stormier Arctic could fast-track the greenhouse gas into the
atmosphere, potentially accelerating global warming.
quantities of methane are escaping the East Siberian Shelf as a
result of the degradation of submarine permafrost," says Natalia
Shakhova of the University of Alaska in Fairbanks. She and her team
collected data – at a great cost – to show that vast areas are
releasing plumes of methane gas, which is escaping into the
August 2010, 11 sailors aboard a tug boat drowned in the Laptev Sea
while trying to rescue a fishing boat in the Arctic waters north of
Siberia. What didn't emerge at the time was that they were attempting
to rescue a team of Russian researchers probing whether storms that
stir up the ocean will increase the release of methane from the sea
bed as the Arctic warms.
their fishing boat, the researchers drilled into the bed of the
Laptev Sea – a hotspot of methane emissions – and used sonar to
analyse gas bubbles in the water. They found the permafrost that
usually sat beneath the sea bed was unfrozen, allowing around 500
tonnes of methane to bubble out of every square kilometre of the sea
bed each day. Bubbling seeps of methane were found along the entire
coastline of their survey area, over the East Siberian Arctic
Shelf. Similar plumes have been seen off the coast of
Svalbard in Norway.
team also measured how two storms – one in 2009 and one in 2010 –
changed the amount of methane dissolved in the water.

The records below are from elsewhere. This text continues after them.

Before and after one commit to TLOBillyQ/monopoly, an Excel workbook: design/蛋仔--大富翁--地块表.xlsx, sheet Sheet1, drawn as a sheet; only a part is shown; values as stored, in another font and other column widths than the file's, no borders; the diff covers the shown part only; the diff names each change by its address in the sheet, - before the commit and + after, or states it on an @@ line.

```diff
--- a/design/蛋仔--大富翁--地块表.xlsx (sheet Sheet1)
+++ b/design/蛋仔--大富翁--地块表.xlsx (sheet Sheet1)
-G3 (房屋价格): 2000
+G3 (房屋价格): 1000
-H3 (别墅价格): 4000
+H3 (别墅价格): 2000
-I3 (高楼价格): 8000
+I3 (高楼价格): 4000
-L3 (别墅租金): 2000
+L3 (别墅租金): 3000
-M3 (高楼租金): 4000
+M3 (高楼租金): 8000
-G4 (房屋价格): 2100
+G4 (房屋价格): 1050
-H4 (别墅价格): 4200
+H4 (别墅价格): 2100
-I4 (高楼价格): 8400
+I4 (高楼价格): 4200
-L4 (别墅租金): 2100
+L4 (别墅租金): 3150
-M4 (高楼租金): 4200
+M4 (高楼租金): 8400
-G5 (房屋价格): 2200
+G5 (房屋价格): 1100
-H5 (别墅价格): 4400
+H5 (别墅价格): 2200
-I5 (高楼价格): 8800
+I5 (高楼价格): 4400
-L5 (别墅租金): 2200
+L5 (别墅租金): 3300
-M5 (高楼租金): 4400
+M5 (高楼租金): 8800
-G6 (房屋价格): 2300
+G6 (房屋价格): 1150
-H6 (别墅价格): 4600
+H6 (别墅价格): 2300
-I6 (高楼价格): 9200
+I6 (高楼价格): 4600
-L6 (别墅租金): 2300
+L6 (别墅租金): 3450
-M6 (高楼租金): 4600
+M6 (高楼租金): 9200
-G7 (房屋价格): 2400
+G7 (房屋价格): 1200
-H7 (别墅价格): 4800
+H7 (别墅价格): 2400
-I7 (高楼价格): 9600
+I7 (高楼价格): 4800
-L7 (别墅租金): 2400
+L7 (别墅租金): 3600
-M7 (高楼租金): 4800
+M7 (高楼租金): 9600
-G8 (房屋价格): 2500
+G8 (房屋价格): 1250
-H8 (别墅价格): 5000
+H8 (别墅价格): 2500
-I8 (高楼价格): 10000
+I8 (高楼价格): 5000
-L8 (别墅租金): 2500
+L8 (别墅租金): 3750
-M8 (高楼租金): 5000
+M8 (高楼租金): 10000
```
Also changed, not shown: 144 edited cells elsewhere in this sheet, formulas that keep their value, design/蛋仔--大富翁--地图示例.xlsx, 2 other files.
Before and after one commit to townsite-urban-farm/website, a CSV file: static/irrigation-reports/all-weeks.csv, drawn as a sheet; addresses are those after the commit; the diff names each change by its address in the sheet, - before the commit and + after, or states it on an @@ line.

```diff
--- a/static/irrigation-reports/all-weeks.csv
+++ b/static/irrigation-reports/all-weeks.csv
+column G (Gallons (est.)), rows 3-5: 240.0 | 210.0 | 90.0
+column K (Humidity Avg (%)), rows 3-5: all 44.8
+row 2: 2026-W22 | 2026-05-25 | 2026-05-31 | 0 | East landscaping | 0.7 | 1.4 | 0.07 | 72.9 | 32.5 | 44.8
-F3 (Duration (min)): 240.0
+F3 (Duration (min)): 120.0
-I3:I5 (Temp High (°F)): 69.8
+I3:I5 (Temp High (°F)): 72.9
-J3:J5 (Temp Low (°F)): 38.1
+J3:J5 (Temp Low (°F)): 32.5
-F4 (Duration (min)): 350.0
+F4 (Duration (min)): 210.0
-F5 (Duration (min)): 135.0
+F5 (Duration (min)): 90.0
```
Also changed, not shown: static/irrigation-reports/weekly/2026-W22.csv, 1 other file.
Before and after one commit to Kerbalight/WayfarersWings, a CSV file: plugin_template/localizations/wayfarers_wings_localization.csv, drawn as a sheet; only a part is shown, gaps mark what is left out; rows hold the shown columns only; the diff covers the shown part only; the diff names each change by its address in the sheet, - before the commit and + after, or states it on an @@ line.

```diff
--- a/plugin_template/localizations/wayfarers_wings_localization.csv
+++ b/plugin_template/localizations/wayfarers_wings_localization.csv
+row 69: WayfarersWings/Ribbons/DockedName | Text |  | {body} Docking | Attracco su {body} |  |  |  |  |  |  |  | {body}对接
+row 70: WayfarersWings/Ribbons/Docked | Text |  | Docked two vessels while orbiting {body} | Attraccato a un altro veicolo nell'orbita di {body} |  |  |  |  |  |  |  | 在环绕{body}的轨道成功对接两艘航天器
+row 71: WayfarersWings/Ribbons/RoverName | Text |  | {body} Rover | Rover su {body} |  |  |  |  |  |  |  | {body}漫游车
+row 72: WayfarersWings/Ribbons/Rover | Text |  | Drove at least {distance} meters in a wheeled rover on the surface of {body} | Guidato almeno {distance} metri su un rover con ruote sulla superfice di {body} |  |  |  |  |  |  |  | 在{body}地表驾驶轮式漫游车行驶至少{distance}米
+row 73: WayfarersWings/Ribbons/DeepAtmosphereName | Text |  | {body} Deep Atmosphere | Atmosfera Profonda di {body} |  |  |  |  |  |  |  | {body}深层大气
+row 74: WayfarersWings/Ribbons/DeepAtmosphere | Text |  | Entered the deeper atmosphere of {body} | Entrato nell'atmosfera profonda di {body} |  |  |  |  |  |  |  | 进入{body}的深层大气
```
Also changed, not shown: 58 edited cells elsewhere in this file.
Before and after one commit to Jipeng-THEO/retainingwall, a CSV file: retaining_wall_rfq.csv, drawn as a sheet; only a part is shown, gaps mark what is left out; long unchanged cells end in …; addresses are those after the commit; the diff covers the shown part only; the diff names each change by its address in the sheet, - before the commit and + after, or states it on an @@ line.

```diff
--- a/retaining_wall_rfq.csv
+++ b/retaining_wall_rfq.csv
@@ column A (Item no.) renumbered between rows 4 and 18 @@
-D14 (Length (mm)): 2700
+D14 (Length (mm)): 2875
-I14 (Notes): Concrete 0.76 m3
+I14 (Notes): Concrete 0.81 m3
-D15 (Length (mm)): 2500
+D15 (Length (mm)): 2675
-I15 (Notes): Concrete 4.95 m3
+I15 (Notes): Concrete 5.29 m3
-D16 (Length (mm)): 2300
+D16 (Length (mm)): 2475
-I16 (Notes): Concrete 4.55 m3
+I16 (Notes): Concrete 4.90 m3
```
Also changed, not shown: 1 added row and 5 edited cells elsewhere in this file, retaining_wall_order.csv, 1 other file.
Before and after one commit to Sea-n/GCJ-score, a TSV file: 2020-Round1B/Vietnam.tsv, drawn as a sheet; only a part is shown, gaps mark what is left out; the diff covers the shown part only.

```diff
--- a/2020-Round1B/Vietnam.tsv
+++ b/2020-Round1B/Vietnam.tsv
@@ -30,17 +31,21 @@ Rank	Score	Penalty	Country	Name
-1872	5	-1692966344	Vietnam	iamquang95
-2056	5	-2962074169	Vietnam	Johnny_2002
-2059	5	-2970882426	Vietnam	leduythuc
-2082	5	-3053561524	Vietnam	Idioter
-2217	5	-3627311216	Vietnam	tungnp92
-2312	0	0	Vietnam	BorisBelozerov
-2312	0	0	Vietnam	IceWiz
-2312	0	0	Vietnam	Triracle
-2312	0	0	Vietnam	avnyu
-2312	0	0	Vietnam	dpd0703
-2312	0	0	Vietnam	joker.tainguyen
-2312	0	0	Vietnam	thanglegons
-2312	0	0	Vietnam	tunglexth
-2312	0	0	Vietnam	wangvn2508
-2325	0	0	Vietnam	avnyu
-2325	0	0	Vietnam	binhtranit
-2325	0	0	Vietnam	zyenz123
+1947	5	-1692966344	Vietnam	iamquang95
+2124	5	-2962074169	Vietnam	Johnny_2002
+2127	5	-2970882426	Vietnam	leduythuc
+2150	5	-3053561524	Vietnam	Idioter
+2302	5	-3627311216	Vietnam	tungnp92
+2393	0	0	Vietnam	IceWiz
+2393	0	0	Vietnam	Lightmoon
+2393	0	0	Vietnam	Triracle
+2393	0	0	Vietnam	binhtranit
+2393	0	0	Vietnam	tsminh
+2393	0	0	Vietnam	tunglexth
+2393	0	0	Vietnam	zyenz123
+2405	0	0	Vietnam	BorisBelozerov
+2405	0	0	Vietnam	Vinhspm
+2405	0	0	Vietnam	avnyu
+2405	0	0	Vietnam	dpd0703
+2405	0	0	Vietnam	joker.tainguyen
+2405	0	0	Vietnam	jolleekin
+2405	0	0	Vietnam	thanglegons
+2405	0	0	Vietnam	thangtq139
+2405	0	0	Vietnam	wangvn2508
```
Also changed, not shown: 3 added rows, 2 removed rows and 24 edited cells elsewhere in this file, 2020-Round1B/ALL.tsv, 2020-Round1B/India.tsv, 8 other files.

They found that
the winds stirred up the ocean, speeding the release of gases into
have proven that the current state of subsea permafrost is
incomparably closer to the thaw point than terrestrial permafrost,
and that modern warming does contribute to warming the subsea
permafrost," says Shakhova. Increasing storminess in the Arctic,
predicted by some climate models, would speed up the release of
methane, she says.
findings, obtained as part of the International Siberian Shelf Study
Program, add weight to fears that a massive "pulse" of up
to 50 billion tonnes of methane from the Arctic could warm the world
by a degree or more. A
controversial claim earlier this year that
it could cost the global economy $60 trillion was based on earlier
findings from Shakhova's team (Nature, vol 499, p 401).
the findings don't show that a major pulse is under way. "The
total volume of methane being released is still small," said
Laurence Smith of the University of California, Los Angeles. "But
this research provides valuable new understanding of the processes of
methane bubbling during storms, conducted at great personal risk."
the second storm that the researchers monitored, the winds became so
violent that they called for help. The rescue tug sank before
reaching them. The researchers survived unharmed, and dedicate their
paper "to the memory of the crew of Russian vessel RV Alexei